“Great, Martin! Very easy to break down other people’s hard work on the web!” If I do that, I have to present a better alternative. And by no means I want to ridicule other people’s work: let’s not forget it’s sometimes easier to enhance what already exists than to create it for the first time.
This is what I came up with:
- No airplane: I removed the background image.
- System grey everywhere: no sudden color changes when system is used as the background color for the dialogbox.
- No top buttons: the navigational buttons for the table walker were removed – now we have Add – Change – Remove buttons in the main form.
- Less colors: I got rid of blue and purple and the bold for the field labels. I kept the grey, because those fields are only informative.
- A smaller dialog with still enough breathing space for the fields, but considerably smaller, so that we can still see the main form below it (I believe a dialogbox should cover only part of the main form). Of course the tabbed tables were helpful here, I’ll explain about that in another section of this article.
- Ordered fields: the tabs make the first distinction, the vertical ordering takes you by the hand after that.
- Smaller fields: I reduced the field height to 0,5cm.
I looked at the way Microsoft and other software vendors design their dialogboxes and a common feature are tab pages. This effect can be simulated with tabbed tables in Notes.
Some design considerations:
- Use small fonts for tabs and data: I used a Tahoma 8pt.
- Give every table column in the tabs an equal width: otherwise if the columns for the labels have a different width for each tab, the fields seem to jump around the screen while switching tabs.
- Give every row of the tabbed table the same height: you can do this by assigning a minimum height (>=height of tallest row) to the table cells in the table properties.
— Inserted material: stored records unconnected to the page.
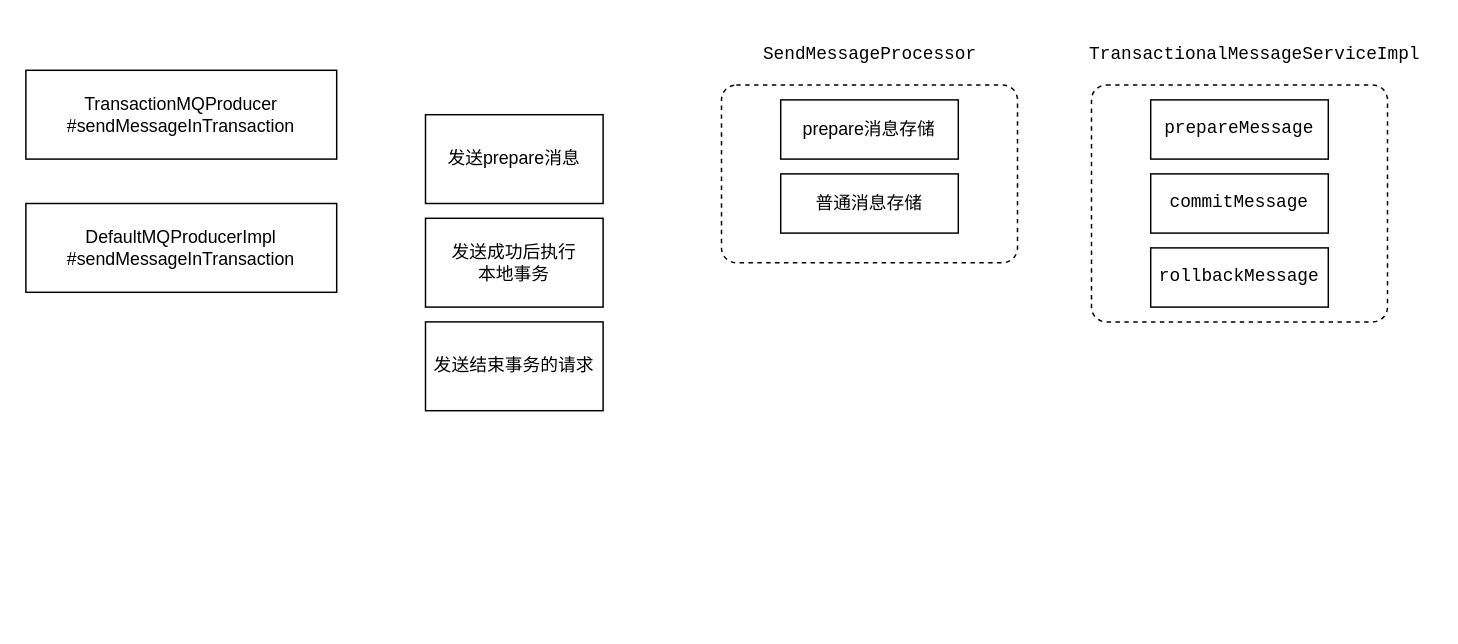
The draw.io diagram rocketmq/事务消息.drawio in erlieStar/diagrams, before the edit. Source tidied: cells renumbered, new cells numbered last; positions are measured from the earlier drawing's top-left corner, leaving out a move shared by most shapes. Both pictures are drawn from the tidied source at 148%, with x=0, y=0 at pixel (25, 25).
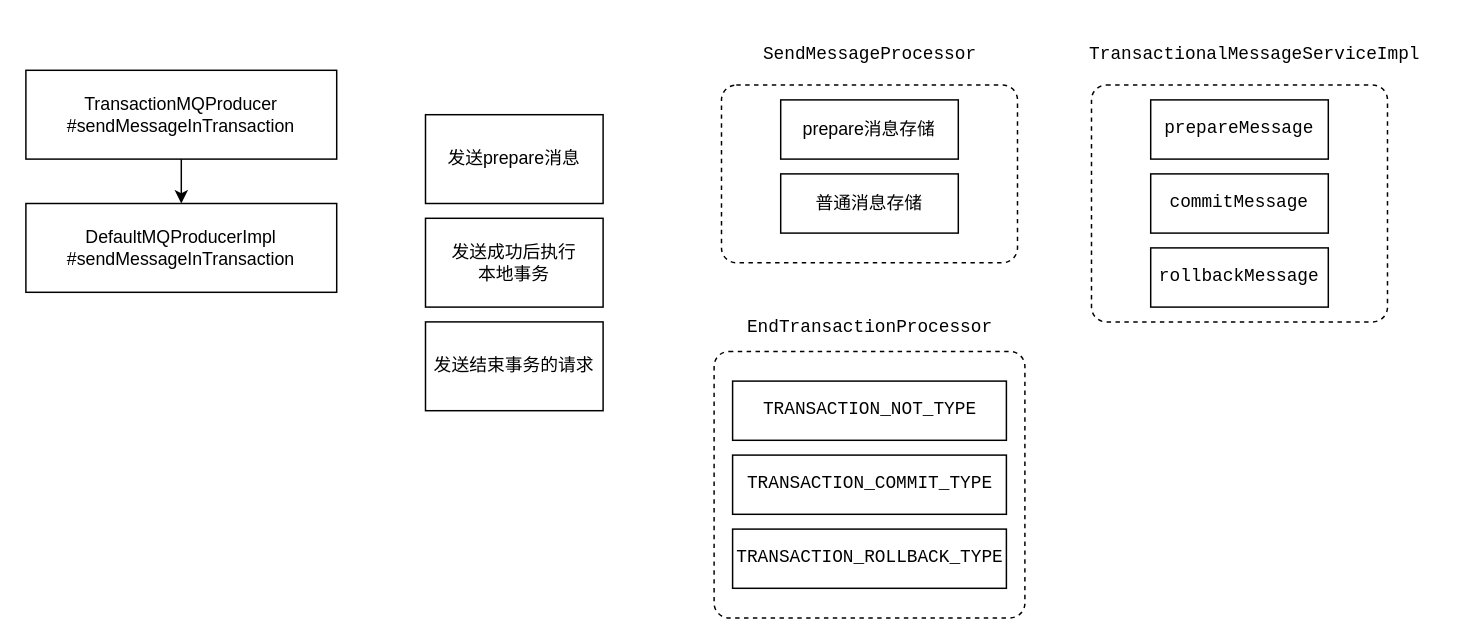
The same page after the edit.

The change refers to these unchanged cells:
```xml
<mxCell id="2" value="TransactionMQProducer&lt;br&gt;#sendMessageInTransaction" style="rounded=0;whiteSpace=wrap;html=1;" parent="1" vertex="1">
  <mxGeometry y="30" width="210" height="60" as="geometry" />
</mxCell>
<mxCell id="3" value="DefaultMQProducerImpl&lt;br&gt;#sendMessageInTransaction" style="rounded=0;whiteSpace=wrap;html=1;" parent="1" vertex="1">
  <mxGeometry y="120" width="210" height="60" as="geometry" />
</mxCell>
```

The edit, as a diff of the source:
```diff
@@
+    <mxCell id="16" style="edgeStyle=orthogonalEdgeStyle;rounded=0;jettySize=auto;html=1;" parent="1" edge="1" source="2" target="3">
+      <mxGeometry relative="1" as="geometry" />
+    </mxCell>
@@
+    <mxCell id="17" style="html=1;align=center;verticalAlign=top;rounded=1;absoluteArcSize=1;arcSize=20;dashed=1;" parent="1" vertex="1">
+      <mxGeometry x="465" y="220" width="210" height="180" as="geometry" />
+    </mxCell>
+    <mxCell id="18" value="&lt;pre&gt;&lt;pre&gt;EndTransactionProcessor&lt;/pre&gt;&lt;/pre&gt;" style="text;html=1;align=center;verticalAlign=middle;strokeColor=none;fillColor=none;" parent="1" vertex="1">
+      <mxGeometry x="480" y="184" width="180" height="40" as="geometry" />
+    </mxCell>
+    <mxCell id="19" value="&lt;pre&gt;TRANSACTION_NOT_TYPE&lt;/pre&gt;" style="rounded=0;whiteSpace=wrap;html=1;" parent="1" vertex="1">
+      <mxGeometry x="477.5" y="240" width="185" height="40" as="geometry" />
+    </mxCell>
+    <mxCell id="20" value="&lt;pre&gt;&lt;pre&gt;TRANSACTION_COMMIT_TYPE&lt;/pre&gt;&lt;/pre&gt;" style="rounded=0;whiteSpace=wrap;html=1;" parent="1" vertex="1">
+      <mxGeometry x="477.5" y="290" width="185" height="40" as="geometry" />
+    </mxCell>
+    <mxCell id="21" value="&lt;pre&gt;&lt;pre&gt;&lt;pre&gt;TRANSACTION_ROLLBACK_TYPE&lt;/pre&gt;&lt;/pre&gt;&lt;/pre&gt;" style="rounded=0;whiteSpace=wrap;html=1;" parent="1" vertex="1">
+      <mxGeometry x="477.5" y="340" width="185" height="40" as="geometry" />
+    </mxCell>
```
I find it less disturbing to see a tab page with some free space at the bottom, than to see the bottom line jump up and down while switching tabs.